It's been over eight months now since the moment our lives underwent some major changes, both immediate and long-term.
Having kept a journal every day for the last two decades has meant I've developed a habit of reflecting deeply on my life and that of my little family.
Also, as an artist, I've found visual and artistic forms of reflection as important ways of expressing and processing my thoughts. In the early weeks of Ned's diagnosis I found myself sketching out images of Ned battling a dragon.
I saw the dragon as representative of the cancer that has attacked his body. I drew a sword and helmet as the chemotherapy, arming my young warrior against the red dragon.
But naturally, as a sculptor, my artistic reflections turned to more three dimensional manifestations. My gnarled reptilian beasts became a steel wire frame creature with plow shears as claws and other steel objects breaking up the lines that suggested his form like a 3D drawing. The creature was powder coated red, connecting it symbolically to the blood cancer of my son.
I chose to not depict Ned in this, but rather carved a stone clenched fist, through which I ran a rope noose that went around the neck of the dragon.
This part of the sculpture represents something that has run deep beneath all our ups and downs, even when the present and the future looked bleak, and without the dreams we'd so deeply longed for.
This hand is the hand of God - ultimately He is in charge and knows the plans and purposes for our lives. He is holding back the red dragon.

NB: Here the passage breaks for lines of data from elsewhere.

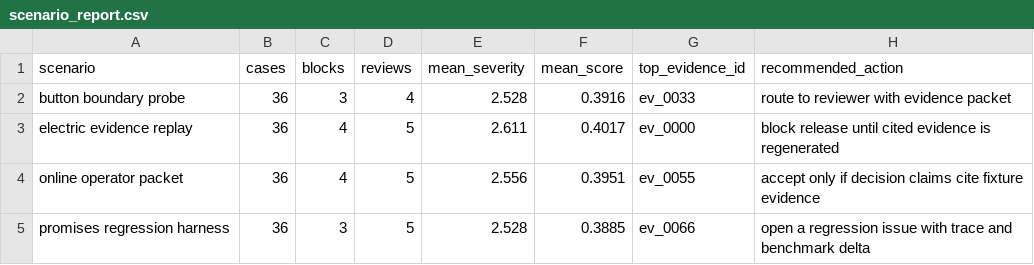
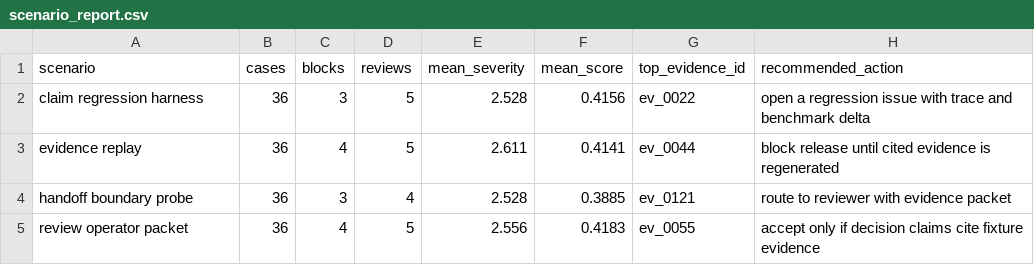
Before and after one commit to t7r0n/homeprint, a CSV file: outputs/scenario_report.csv, drawn as a sheet.

```diff
--- a/outputs/scenario_report.csv
+++ b/outputs/scenario_report.csv
@@ -1,5 +1,5 @@
 scenario,cases,blocks,reviews,mean_severity,mean_score,top_evidence_id,recommended_action
-button boundary probe,36,3,4,2.528,0.3916,ev_0033,route to reviewer with evidence packet
-electric evidence replay,36,4,5,2.611,0.4017,ev_0000,block release until cited evidence is regenerated
-online operator packet,36,4,5,2.556,0.3951,ev_0055,accept only if decision claims cite fixture evidence
-promises regression harness,36,3,5,2.528,0.3885,ev_0066,open a regression issue with trace and benchmark delta
+claim regression harness,36,3,5,2.528,0.4156,ev_0022,open a regression issue with trace and benchmark delta
+evidence replay,36,4,5,2.611,0.4141,ev_0044,block release until cited evidence is regenerated
+handoff boundary probe,36,3,4,2.528,0.3885,ev_0121,route to reviewer with evidence packet
+review operator packet,36,4,5,2.556,0.4183,ev_0055,accept only if decision claims cite fixture evidence
```
Also changed, not shown: 21 other files.
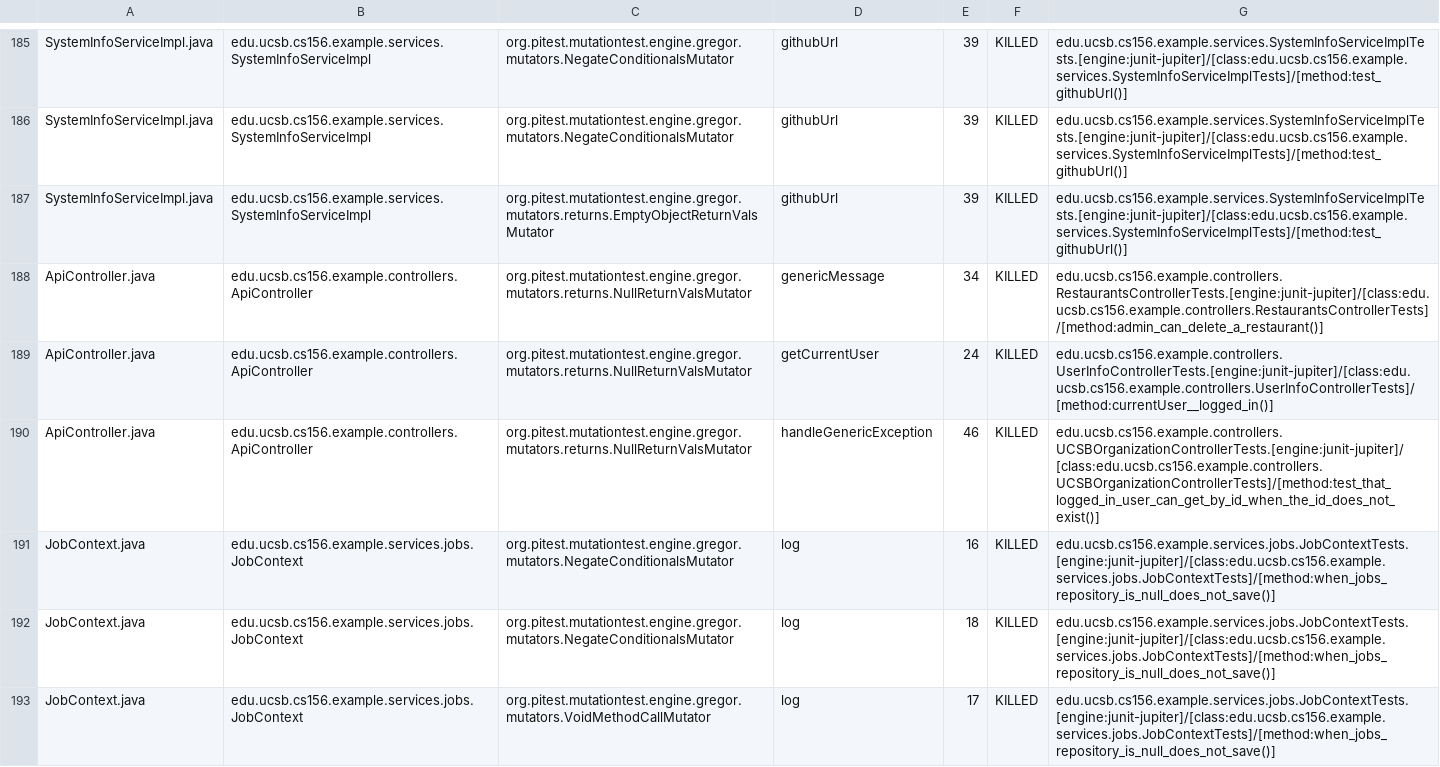
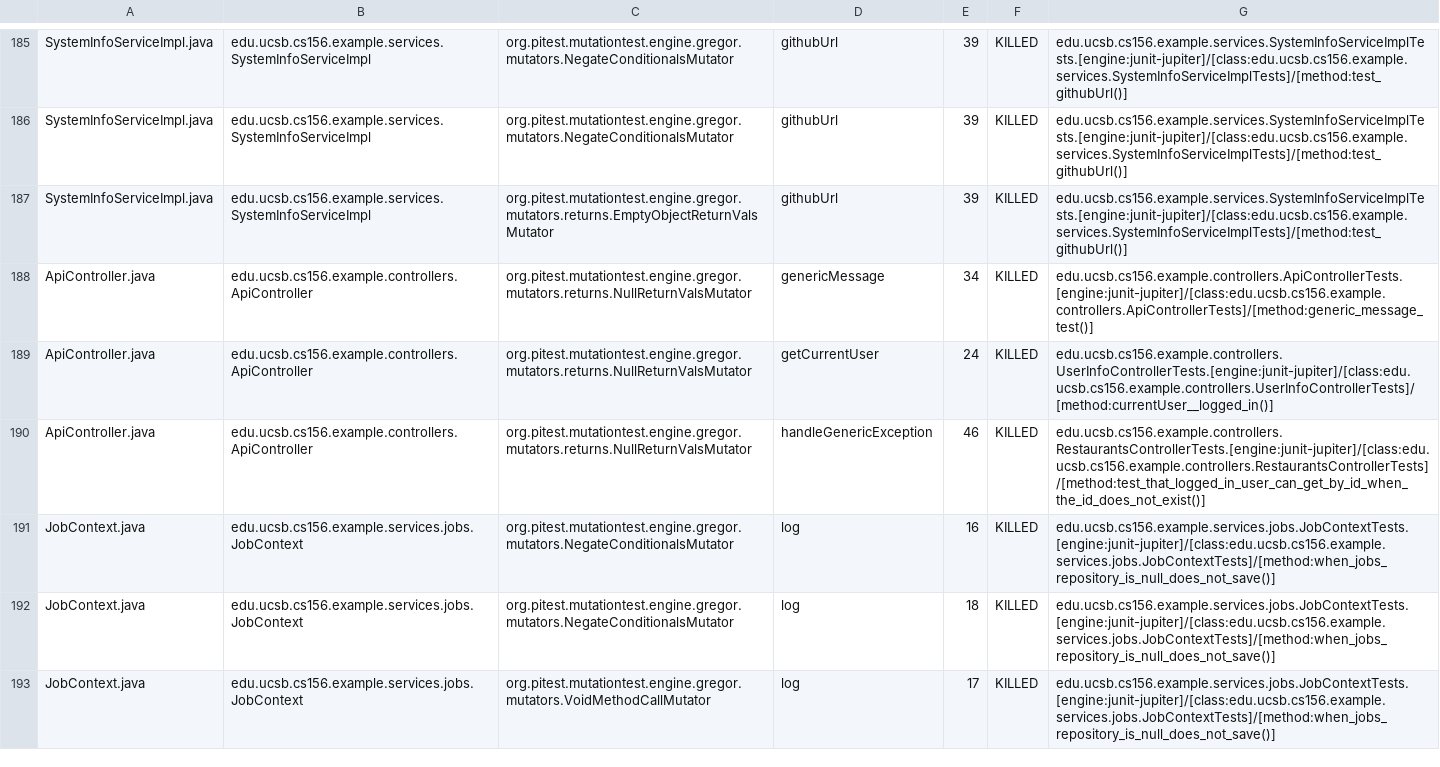
Before and after one commit to ucsb-cs156-s26/team02-s26-08, a CSV file: pitest/mutations.csv, drawn as a sheet; only a part is shown, gaps mark what is left out.

Commit message:
Deploying to gh-pages from @ ucsb-cs156-s26/team02-s26-08@c58fe86b38955a37d18e6479144049ec1fa5ac06 🚀

```diff
--- a/pitest/mutations.csv
+++ b/pitest/mutations.csv
@@ -187,5 +187,5 @@ SystemInfoServiceImpl.java,edu.ucsb.cs156.example.services.SystemInfoServiceImpl
 SystemInfoServiceImpl.java,edu.ucsb.cs156.example.services.SystemInfoServiceImpl,org.pitest.mutationtest.engine.gregor.mutators.returns.EmptyObjectReturnValsMutator,githubUrl,39,KILLED,edu.ucsb.cs156.example.services.SystemInfoServiceImplTests.[engine:junit-jupiter]/[class:edu.ucsb.cs156.example.services.SystemInfoServiceImplTests]/[method:test_githubUrl()]
-ApiController.java,edu.ucsb.cs156.example.controllers.ApiController,org.pitest.mutationtest.engine.gregor.mutators.returns.NullReturnValsMutator,genericMessage,34,KILLED,edu.ucsb.cs156.example.controllers.RestaurantsControllerTests.[engine:junit-jupiter]/[class:edu.ucsb.cs156.example.controllers.RestaurantsControllerTests]/[method:admin_can_delete_a_restaurant()]
+ApiController.java,edu.ucsb.cs156.example.controllers.ApiController,org.pitest.mutationtest.engine.gregor.mutators.returns.NullReturnValsMutator,genericMessage,34,KILLED,edu.ucsb.cs156.example.controllers.ApiControllerTests.[engine:junit-jupiter]/[class:edu.ucsb.cs156.example.controllers.ApiControllerTests]/[method:generic_message_test()]
 ApiController.java,edu.ucsb.cs156.example.controllers.ApiController,org.pitest.mutationtest.engine.gregor.mutators.returns.NullReturnValsMutator,getCurrentUser,24,KILLED,edu.ucsb.cs156.example.controllers.UserInfoControllerTests.[engine:junit-jupiter]/[class:edu.ucsb.cs156.example.controllers.UserInfoControllerTests]/[method:currentUser__logged_in()]
-ApiController.java,edu.ucsb.cs156.example.controllers.ApiController,org.pitest.mutationtest.engine.gregor.mutators.returns.NullReturnValsMutator,handleGenericException,46,KILLED,edu.ucsb.cs156.example.controllers.UCSBOrganizationControllerTests.[engine:junit-jupiter]/[class:edu.ucsb.cs156.example.controllers.UCSBOrganizationControllerTests]/[method:test_that_logged_in_user_can_get_by_id_when_the_id_does_not_exist()]
+ApiController.java,edu.ucsb.cs156.example.controllers.ApiController,org.pitest.mutationtest.engine.gregor.mutators.returns.NullReturnValsMutator,handleGenericException,46,KILLED,edu.ucsb.cs156.example.controllers.RestaurantsControllerTests.[engine:junit-jupiter]/[class:edu.ucsb.cs156.example.controllers.RestaurantsControllerTests]/[method:test_that_logged_in_user_can_get_by_id_when_the_id_does_not_exist()]
 JobContext.java,edu.ucsb.cs156.example.services.jobs.JobContext,org.pitest.mutationtest.engine.gregor.mutators.NegateConditionalsMutator,log,16,KILLED,edu.ucsb.cs156.example.services.jobs.JobContextTests.[engine:junit-jupiter]/[class:edu.ucsb.cs156.example.services.jobs.JobContextTests]/[method:when_jobs_repository_is_null_does_not_save()]
```
Also changed, not shown: 22 other files.
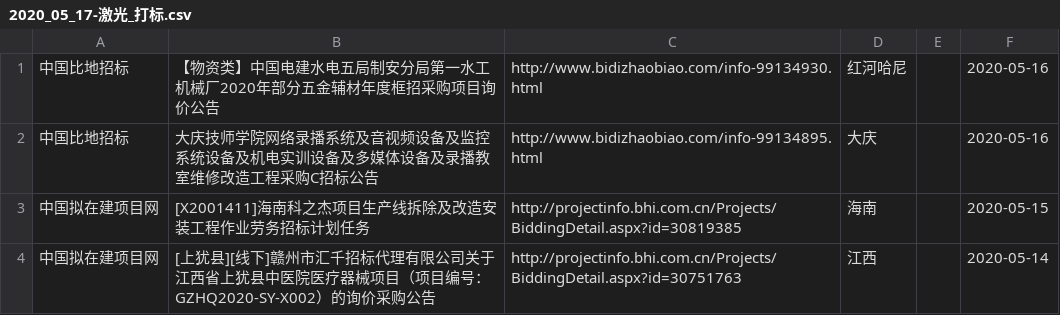
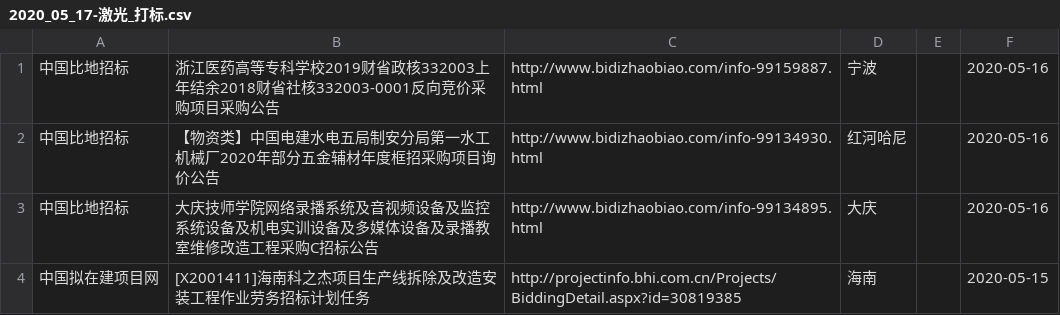
Before and after one commit to aa88kk/zhaobiao, a CSV file: csv/2020_05/2020_05_17/2020_05_17-激光_打标.csv, drawn as a sheet; only a part is shown; the shorter side is filled out with more unchanged rows.

```diff
--- a/csv/2020_05/2020_05_17/2020_05_17-激光_打标.csv
+++ b/csv/2020_05/2020_05_17/2020_05_17-激光_打标.csv
@@ -1 +1,2 @@
+中国比地招标	浙江医药高等专科学校2019财省政核332003上年结余2018财省社核332003-0001反向竞价采购项目采购公告	http://www.bidizhaobiao.com/info-99159887.html	宁波		2020-05-16
 中国比地招标	【物资类】中国电建水电五局制安分局第一水工机械厂2020年部分五金辅材年度框招采购项目询价公告	http://www.bidizhaobiao.com/info-99134930.html	红河哈尼		2020-05-16
```
Also changed, not shown: csv/2020_05/2020_05_17/2020_05_17-激光_清洗.csv, csv/2020_05/2020_05_17/2020_05_17-激光_焊.csv, 22 other files.
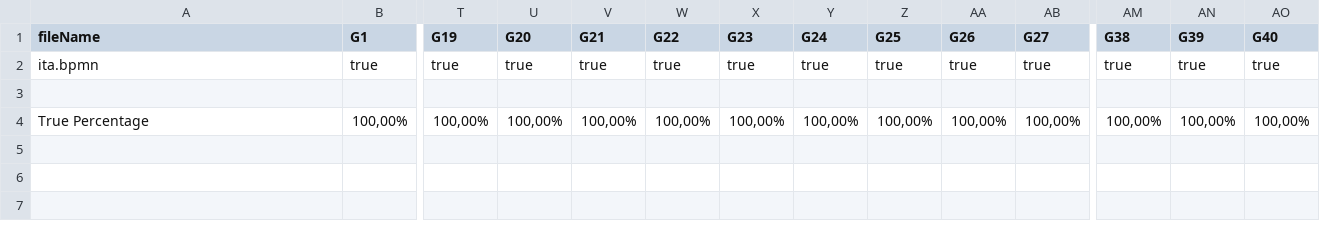
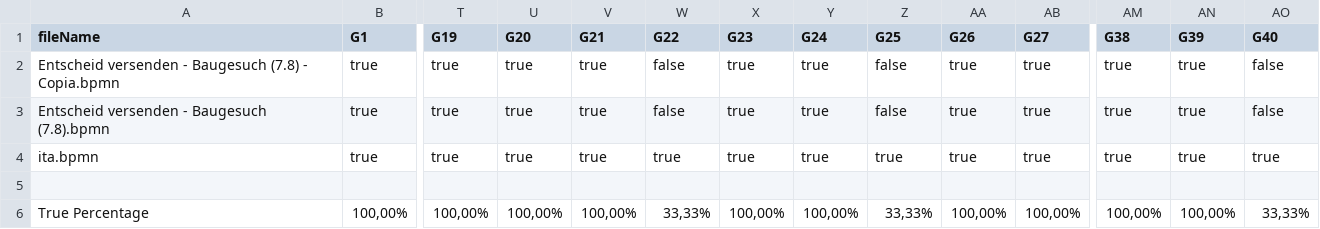
Before and after one commit to PROSLab/BPMN-Inspector, a CSV file: src/main/resources/bpmnGuidelinesOutput/bpmn_guidelines.csv, drawn as a sheet; only a part is shown, gaps mark what is left out; addresses are those after the commit; rows hold the shown columns only; the diff names each change by its address in the sheet, - before the commit and + after, or states it on an @@ line.

```diff
--- a/src/main/resources/bpmnGuidelinesOutput/bpmn_guidelines.csv
+++ b/src/main/resources/bpmnGuidelinesOutput/bpmn_guidelines.csv
+row 2: Entscheid versenden - Baugesuch (7.8) - Copia.bpmn | true | true | true | true | false | true | true | false | true | true | true | true | false
+row 3: Entscheid versenden - Baugesuch (7.8).bpmn | true | true | true | true | false | true | true | false | true | true | true | true | false
-W6 (G22): 100,00%
+W6 (G22): 33,33%
-Z6 (G25): 100,00%
+Z6 (G25): 33,33%
-AO6 (G40): 100,00%
+AO6 (G40): 33,33%
```
Also changed, not shown: src/main/resources/bpmnCounterOutput/bpmn_elements.csv, src/main/resources/validationOutput/validationOutput.csv, 5 other files.
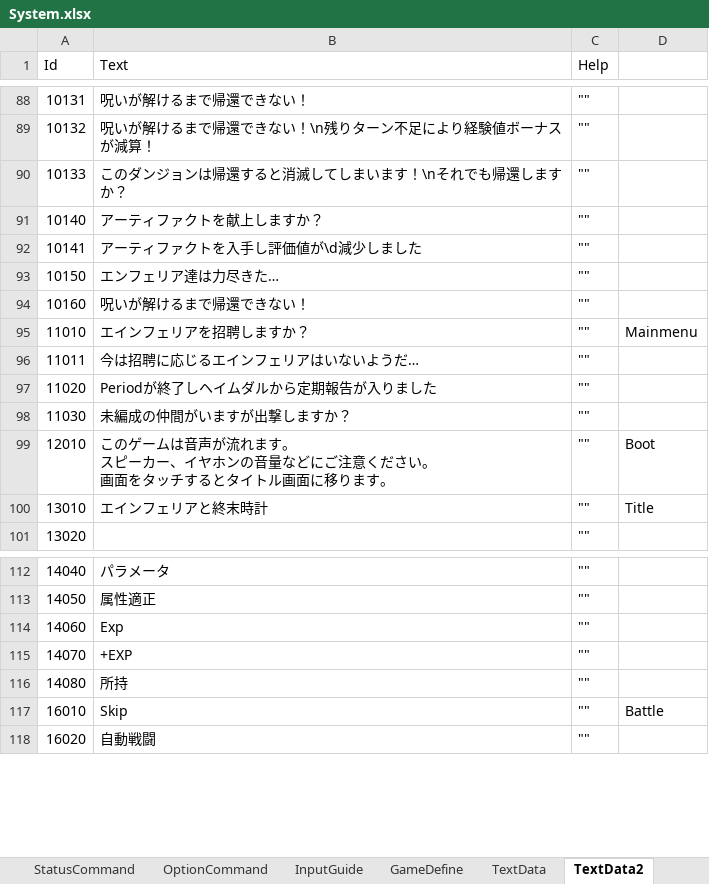
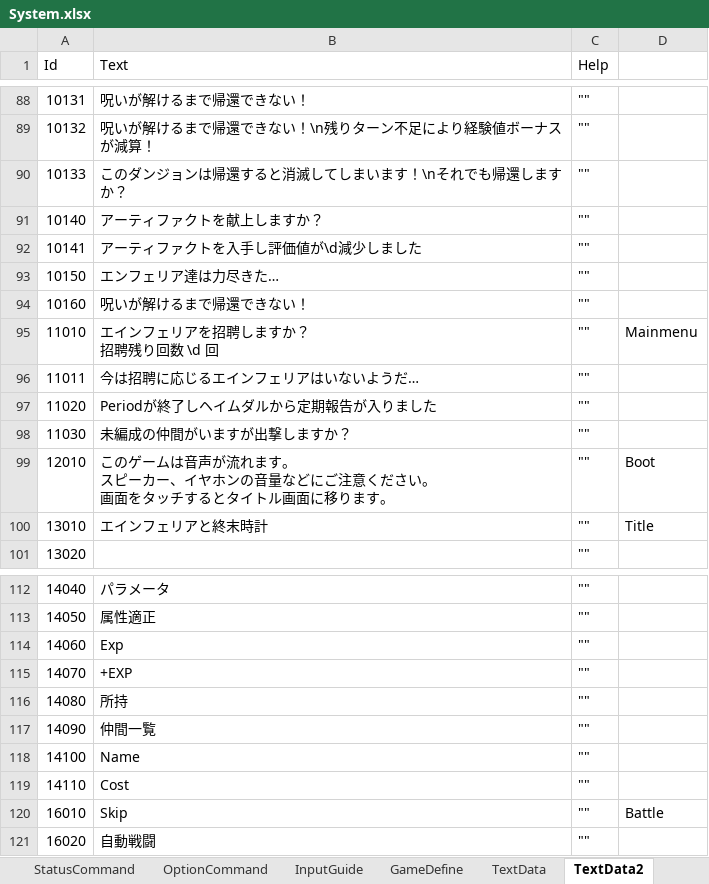
Before and after one commit to seedsclaft/hibikakeut, an Excel workbook: Assets/Data/System.xlsx, sheet TextData2, drawn as a sheet; only a part is shown, gaps mark what is left out; values as stored, in another font and other column widths than the file's, no borders; ↵ is a line break in a cell; the diff names each change by its address in the sheet, - before the commit and + after, or states it on an @@ line.

```diff
--- a/Assets/Data/System.xlsx (sheet TextData2)
+++ b/Assets/Data/System.xlsx (sheet TextData2)
-B95 (Text): エインフェリアを招聘しますか？
+B95 (Text): エインフェリアを招聘しますか？ ↵ 招聘残り回数 \d 回
+row 117: 14090 | 仲間一覧 | ""
+row 118: 14100 | Name | ""
+row 119: 14110 | Cost | ""
```
Also changed, not shown: Assets/Data/Dungeon0031.xlsx, Assets/Data/Dungeon0051.xlsx, 28 other files.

This constant, this foundation, is what helps us keep going, because it isn't easy, especially with the depressing cocktail of lost socialisation with other kids and families, the tattered dreams of overseas work and travel, and the long road ahead!